- Cell B6 contains the monthly payment amount: $500.

In order to calculate the number of payments needed to completely repay this loan, I entered the NPER formula in cell B8:

**=NPER(B4,-B6,B1,0,0)**

Note that *pmt* (the monthly payment) is a negative amount because I’m debiting my account $500 per month to pay the loan.

*fv* (future value) is 0 because I want to completely repay the loan.

*type* is 0 because I’m not making a loan payment until the start of the following month, after I secure financing.

The default values for *fv* and *type* are both 0 so I could have omitted them and entered the NPER formula like this:

**=NPER(B4,-B6,B1)**

Either way, I will need to make 42 payments of $500 plus one partial payment to fully repay the loan.

## Using NPER to Calculate the Number of Periods to Achieve a Savings Goal

With a couple of small changes, the Excel NPER function can be used to calculate the number of monthly payment periods to achieve a savings goal.

In this example, my goal is to set aside $20,000 in savings by depositing $500 per month into an account that pays .9% interest per year.

I’m starting with $0 and contributing money to an account at the beginning of each payment period.

I entered the NPER function into cell B8:

**=NPER(B4,-B6,0,B1,1)**

In this scenario, I need to make 39 payments of $500 plus one partial payment to achieve my goal of $20,000 in savings.

## What’s Next?

I hope you found this article about the Excel NPER function informative.

If you would like to learn about more functions in Excel, you should check out XLOOKUP vs VLOOKUP: Excel Trainer Explains Key Differences.
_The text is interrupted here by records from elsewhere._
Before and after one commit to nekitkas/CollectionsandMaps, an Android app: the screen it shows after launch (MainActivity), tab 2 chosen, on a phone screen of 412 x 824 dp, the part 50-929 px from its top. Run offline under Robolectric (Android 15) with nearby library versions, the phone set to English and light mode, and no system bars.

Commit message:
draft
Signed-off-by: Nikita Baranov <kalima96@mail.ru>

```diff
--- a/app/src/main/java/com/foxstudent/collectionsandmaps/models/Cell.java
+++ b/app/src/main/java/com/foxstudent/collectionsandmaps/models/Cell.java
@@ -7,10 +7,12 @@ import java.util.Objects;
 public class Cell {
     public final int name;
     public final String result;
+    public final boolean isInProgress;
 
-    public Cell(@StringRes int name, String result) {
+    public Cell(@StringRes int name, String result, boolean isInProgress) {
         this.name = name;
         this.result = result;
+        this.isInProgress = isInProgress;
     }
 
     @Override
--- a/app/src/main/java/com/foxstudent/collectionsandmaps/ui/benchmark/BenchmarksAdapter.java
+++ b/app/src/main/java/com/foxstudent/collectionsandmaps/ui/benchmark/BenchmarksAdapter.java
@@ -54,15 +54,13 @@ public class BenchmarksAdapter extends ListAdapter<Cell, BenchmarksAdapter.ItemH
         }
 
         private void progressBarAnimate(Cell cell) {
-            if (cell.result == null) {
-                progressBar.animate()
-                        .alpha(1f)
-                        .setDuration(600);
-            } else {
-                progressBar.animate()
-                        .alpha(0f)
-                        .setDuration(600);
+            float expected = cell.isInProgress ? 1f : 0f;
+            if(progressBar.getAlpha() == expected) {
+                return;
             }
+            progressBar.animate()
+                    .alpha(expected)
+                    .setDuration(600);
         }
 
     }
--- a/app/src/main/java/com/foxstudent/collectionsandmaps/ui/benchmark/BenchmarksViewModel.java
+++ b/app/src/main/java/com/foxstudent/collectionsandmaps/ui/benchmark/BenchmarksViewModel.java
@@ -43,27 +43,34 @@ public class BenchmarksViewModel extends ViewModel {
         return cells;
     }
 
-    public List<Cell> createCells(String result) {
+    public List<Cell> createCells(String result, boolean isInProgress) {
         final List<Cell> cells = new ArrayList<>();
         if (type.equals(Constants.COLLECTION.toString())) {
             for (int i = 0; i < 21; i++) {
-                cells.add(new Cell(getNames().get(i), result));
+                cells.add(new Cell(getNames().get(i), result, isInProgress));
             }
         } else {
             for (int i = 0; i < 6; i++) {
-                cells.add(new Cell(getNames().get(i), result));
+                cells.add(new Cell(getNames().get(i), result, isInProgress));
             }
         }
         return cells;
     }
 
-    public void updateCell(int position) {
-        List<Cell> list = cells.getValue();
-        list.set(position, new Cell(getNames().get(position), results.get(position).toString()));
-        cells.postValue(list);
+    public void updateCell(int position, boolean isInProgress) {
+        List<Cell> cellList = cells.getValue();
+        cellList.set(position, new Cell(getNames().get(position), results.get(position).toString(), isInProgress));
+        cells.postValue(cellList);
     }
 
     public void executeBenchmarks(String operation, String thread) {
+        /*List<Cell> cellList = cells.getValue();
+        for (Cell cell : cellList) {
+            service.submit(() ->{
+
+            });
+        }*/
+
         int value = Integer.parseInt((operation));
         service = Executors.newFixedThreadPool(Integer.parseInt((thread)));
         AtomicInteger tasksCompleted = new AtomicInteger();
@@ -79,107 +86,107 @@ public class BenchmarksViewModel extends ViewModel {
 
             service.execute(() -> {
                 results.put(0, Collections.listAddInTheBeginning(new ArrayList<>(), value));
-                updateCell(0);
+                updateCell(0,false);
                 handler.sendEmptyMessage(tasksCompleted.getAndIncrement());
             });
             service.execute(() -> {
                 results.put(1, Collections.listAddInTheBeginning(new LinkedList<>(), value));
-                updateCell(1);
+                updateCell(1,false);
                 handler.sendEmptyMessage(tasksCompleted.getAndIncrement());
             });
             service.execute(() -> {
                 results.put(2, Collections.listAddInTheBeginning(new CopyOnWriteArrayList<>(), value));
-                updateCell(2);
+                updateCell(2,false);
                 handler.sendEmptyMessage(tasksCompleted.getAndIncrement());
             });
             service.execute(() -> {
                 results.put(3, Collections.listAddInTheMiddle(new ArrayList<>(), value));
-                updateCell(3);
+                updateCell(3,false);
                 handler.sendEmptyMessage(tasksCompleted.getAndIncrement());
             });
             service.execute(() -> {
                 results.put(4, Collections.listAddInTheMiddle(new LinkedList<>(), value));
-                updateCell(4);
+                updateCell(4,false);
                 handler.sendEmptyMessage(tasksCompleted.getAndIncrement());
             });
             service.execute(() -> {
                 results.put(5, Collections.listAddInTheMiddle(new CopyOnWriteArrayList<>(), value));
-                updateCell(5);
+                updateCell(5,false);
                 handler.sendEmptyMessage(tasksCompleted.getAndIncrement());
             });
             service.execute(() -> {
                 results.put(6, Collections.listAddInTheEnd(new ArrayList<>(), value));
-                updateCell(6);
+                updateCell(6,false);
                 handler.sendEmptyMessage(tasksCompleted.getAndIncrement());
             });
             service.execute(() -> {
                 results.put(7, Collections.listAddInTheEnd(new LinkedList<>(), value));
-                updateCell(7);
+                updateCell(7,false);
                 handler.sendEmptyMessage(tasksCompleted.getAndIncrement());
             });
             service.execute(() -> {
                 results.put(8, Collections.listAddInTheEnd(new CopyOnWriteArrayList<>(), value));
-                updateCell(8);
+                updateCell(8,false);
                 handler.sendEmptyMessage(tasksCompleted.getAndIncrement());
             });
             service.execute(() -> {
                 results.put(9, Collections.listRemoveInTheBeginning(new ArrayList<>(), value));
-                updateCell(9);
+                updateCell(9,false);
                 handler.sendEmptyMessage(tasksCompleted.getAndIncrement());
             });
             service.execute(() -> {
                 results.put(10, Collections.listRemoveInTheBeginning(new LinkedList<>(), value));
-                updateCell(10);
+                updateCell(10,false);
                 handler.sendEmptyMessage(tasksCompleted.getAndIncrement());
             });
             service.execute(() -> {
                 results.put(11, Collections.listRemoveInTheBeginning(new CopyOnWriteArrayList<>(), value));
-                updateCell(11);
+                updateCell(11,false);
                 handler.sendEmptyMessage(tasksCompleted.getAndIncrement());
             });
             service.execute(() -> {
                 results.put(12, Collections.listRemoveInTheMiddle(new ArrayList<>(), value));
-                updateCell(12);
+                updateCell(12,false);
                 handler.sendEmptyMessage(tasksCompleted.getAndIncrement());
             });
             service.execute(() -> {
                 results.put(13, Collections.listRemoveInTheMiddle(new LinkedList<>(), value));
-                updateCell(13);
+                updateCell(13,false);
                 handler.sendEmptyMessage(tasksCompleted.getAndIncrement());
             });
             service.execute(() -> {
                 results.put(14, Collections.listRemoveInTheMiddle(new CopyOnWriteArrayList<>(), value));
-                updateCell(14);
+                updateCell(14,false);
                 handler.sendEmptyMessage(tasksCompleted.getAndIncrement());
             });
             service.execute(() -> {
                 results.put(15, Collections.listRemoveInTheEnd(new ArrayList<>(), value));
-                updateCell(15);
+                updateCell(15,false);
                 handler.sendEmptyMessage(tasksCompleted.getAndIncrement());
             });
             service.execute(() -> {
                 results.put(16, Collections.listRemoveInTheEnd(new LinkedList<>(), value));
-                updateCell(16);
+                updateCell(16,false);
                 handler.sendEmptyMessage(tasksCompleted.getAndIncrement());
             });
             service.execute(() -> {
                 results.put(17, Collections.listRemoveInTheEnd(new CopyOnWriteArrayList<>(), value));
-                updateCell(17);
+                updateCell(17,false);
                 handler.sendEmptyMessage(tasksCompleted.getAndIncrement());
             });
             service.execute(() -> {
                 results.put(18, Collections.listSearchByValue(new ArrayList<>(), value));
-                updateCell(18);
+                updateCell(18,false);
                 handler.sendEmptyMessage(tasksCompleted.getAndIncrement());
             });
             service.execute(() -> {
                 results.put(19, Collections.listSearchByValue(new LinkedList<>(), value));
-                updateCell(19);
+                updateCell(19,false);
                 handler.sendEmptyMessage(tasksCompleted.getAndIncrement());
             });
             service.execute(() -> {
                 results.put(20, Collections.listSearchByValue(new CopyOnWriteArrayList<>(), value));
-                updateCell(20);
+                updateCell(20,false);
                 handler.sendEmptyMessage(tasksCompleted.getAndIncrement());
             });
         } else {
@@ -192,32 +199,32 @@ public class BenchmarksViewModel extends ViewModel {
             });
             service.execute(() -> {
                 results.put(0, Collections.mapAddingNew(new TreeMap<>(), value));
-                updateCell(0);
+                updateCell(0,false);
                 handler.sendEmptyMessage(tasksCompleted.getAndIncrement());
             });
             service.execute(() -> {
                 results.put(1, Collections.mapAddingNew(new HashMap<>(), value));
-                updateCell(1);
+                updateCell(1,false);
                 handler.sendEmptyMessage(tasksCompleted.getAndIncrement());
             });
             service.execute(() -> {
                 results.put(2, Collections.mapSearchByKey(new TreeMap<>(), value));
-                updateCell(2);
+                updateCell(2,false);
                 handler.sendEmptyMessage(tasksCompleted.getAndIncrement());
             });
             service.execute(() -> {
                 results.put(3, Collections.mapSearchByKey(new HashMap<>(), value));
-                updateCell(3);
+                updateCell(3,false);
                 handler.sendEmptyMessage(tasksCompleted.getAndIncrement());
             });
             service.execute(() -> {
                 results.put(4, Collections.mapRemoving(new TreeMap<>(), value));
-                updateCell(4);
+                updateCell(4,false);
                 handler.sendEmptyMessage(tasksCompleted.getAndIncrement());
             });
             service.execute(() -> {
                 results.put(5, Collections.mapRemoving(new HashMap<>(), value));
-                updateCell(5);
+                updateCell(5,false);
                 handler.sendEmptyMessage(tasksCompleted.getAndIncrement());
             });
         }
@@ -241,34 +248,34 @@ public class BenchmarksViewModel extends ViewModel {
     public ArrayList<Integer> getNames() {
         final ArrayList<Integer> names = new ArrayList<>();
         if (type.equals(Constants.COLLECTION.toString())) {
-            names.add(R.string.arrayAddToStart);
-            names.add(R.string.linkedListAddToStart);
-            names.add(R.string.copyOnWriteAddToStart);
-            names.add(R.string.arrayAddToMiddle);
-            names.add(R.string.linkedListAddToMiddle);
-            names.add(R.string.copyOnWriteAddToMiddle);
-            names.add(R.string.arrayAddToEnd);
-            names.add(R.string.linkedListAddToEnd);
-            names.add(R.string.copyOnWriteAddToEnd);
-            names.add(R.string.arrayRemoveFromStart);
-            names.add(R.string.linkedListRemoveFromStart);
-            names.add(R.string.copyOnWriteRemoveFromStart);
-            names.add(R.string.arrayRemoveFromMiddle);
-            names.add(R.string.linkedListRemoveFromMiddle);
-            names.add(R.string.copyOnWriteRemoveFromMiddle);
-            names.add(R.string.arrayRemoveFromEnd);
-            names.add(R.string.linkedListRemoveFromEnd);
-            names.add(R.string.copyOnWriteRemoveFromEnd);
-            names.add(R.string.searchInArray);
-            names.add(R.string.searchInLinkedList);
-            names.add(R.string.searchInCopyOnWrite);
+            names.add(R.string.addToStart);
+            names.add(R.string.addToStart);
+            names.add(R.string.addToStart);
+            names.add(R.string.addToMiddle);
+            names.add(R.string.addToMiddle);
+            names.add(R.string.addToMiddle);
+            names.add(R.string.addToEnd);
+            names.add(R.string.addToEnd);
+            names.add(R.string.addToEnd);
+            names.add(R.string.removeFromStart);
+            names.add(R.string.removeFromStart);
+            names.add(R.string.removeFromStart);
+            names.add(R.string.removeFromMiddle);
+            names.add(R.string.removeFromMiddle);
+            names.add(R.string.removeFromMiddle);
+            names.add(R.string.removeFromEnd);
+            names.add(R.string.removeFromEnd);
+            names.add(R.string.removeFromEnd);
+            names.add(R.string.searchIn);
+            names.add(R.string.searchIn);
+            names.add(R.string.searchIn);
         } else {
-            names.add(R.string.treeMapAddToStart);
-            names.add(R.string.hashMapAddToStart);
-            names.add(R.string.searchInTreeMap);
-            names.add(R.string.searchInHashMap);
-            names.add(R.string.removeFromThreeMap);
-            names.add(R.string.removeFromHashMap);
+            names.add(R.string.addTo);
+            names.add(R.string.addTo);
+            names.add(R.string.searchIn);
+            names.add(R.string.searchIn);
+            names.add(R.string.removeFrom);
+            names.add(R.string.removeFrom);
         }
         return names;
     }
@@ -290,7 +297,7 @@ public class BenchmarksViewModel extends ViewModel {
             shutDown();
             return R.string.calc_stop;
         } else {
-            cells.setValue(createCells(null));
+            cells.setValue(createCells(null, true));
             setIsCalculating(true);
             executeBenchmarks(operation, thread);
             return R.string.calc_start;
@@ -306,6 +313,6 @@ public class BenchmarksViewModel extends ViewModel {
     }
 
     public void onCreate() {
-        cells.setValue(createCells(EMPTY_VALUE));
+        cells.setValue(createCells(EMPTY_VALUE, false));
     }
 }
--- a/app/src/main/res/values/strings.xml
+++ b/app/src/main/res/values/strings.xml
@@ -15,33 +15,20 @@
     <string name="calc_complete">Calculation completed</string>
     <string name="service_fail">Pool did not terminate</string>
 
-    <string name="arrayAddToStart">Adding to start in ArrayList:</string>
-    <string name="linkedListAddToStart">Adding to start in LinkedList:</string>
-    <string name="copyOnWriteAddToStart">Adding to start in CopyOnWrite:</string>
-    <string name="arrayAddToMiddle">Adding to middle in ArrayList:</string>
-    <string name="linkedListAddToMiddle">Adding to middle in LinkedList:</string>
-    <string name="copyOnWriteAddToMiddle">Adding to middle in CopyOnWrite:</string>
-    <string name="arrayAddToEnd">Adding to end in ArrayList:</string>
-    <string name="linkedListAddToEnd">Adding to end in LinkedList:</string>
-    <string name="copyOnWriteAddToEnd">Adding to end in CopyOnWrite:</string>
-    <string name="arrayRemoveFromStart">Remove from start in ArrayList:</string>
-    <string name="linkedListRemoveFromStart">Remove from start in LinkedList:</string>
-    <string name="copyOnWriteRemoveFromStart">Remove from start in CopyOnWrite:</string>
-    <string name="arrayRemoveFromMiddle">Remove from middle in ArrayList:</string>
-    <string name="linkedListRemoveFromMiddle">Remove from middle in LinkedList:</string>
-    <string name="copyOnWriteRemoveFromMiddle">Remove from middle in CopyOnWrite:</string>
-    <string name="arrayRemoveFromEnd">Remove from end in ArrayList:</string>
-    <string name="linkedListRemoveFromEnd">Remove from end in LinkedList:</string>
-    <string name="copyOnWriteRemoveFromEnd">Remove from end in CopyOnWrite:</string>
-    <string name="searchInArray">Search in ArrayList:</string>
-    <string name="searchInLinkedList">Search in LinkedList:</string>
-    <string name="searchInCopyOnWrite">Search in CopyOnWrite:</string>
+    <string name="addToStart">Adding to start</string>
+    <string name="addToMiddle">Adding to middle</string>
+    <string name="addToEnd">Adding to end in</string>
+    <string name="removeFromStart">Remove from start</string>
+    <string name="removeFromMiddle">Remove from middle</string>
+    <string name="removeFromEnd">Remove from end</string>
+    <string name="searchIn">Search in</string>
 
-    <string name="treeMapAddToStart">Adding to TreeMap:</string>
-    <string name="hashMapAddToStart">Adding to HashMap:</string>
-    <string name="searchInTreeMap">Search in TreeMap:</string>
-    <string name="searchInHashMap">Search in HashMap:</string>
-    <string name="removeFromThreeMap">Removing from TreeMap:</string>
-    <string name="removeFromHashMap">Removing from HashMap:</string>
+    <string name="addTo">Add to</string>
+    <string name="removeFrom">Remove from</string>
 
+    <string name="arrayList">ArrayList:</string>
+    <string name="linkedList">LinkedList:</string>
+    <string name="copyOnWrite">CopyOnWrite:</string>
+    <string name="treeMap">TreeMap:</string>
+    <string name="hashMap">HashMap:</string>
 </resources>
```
Both of these functions are incredibly popular with Excel users who need to combine data from multiple lists.